In the entries that follow, find every line containing "experiment" and copy it.

________________

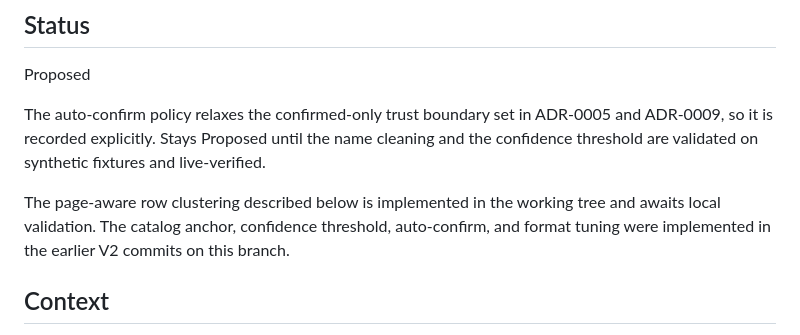
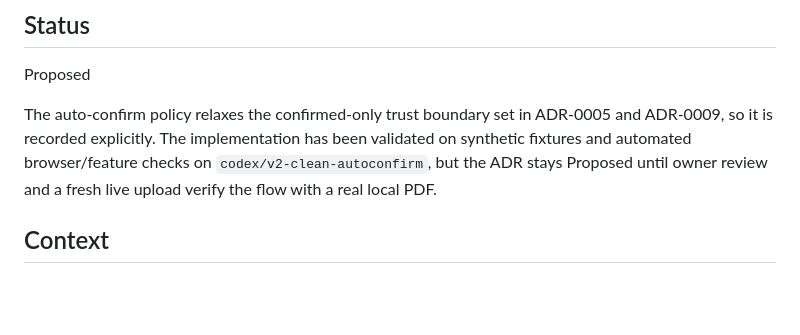
Before and after one commit to ChristopheAI/blood-values-dashboard, a Markdown page: docs/adr/0011-clean-extraction-and-confidence-gated-auto-confirm.md, the part around one of its changes. Rendered like a GitHub page; blank space fills up the shorter version.

Commit message:
docs: align V2 kickoff with validated branch state

```diff
--- a/docs/adr/0011-clean-extraction-and-confidence-gated-auto-confirm.md
+++ b/docs/adr/0011-clean-extraction-and-confidence-gated-auto-confirm.md
@@ -5,12 +5,10 @@
 Proposed
 
 The auto-confirm policy relaxes the confirmed-only trust boundary set in ADR-0005
-and ADR-0009, so it is recorded explicitly. Stays Proposed until the name cleaning
-and the confidence threshold are validated on synthetic fixtures and live-verified.
-
-The page-aware row clustering described below is implemented in the working tree and
-awaits local validation. The catalog anchor, confidence threshold, auto-confirm, and
-format tuning were implemented in the earlier V2 commits on this branch.
+and ADR-0009, so it is recorded explicitly. The implementation has been validated
+on synthetic fixtures and automated browser/feature checks on
+`codex/v2-clean-autoconfirm`, but the ADR stays Proposed until owner review and a
+fresh live upload verify the flow with a real local PDF.
 
 ## Context
 
```
Also changed, not shown: other parts of docs/adr/0011-clean-extraction-and-confidence-gated-auto-confirm.md (+37 -8 lines), docs/codex-v2-clean-autoconfirm-kickoff.md (+33 -20 lines).
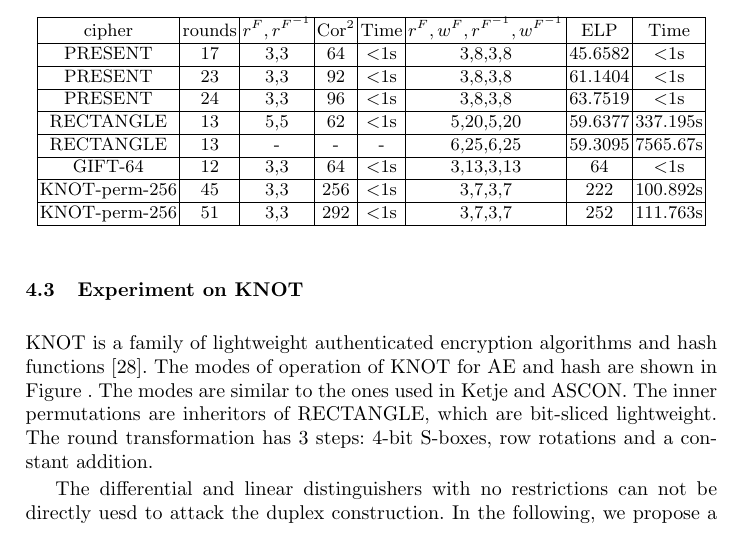
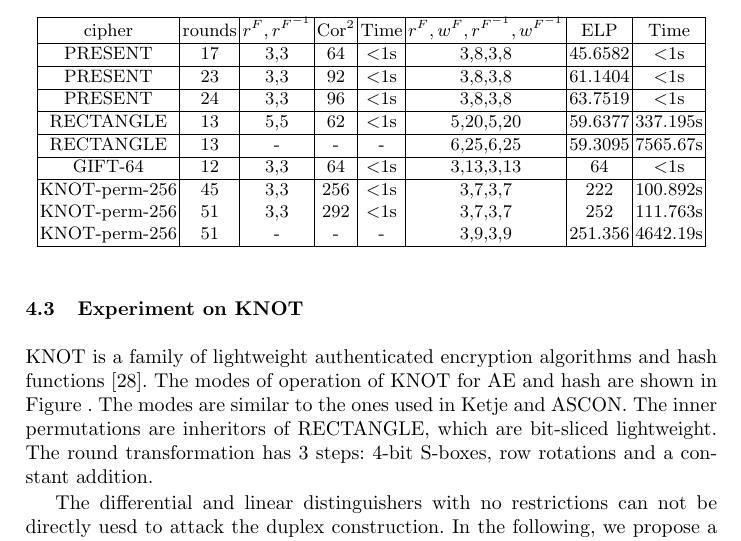
Before and after one commit to dtykira/llncs2e-IS, a LaTeX paper (samplepaper.tex, which reads experiment.tex): part of page 12 of 19, cut so that both start at the same text. Compiled offline with pdfLaTeX.

Commit message:
微小改动

```diff
--- a/experiment.tex
+++ b/experiment.tex
@@ -103,8 +103,8 @@ We apply our method in Section \ref{subsec:find-trails} and \ref{subsec:find-clu
 		GIFT-64 & 12 & 3,3 & 64 & $<$1s& 3,13,3,13 & 64 & $<$1s \\
 		\hline
 		KNOT-perm-256 & 45 & 3,3 & 256 & $<$1s & 3,7,3,7 & 222 & 100.892s\\
-		\hline
 		KNOT-perm-256 & 51 & 3,3 & 292 & $<$1s & 3,7,3,7 & 252 & 111.763s\\
+		KNOT-perm-256 & 51 & - & - & - & 3,9,3,9 & 251.356 & 4642.19s\\
 		\hline
 	\end{tabular}
 \end{table}
```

________________

Reply to the exercise ::
Before and after one commit to dtykira/llncs2e-IS, a LaTeX paper (samplepaper.tex, which reads experiment.tex): part of page 12 of 19, cut so that both start at the same text. Compiled offline with pdfLaTeX.
--- a/experiment.tex
+++ b/experiment.tex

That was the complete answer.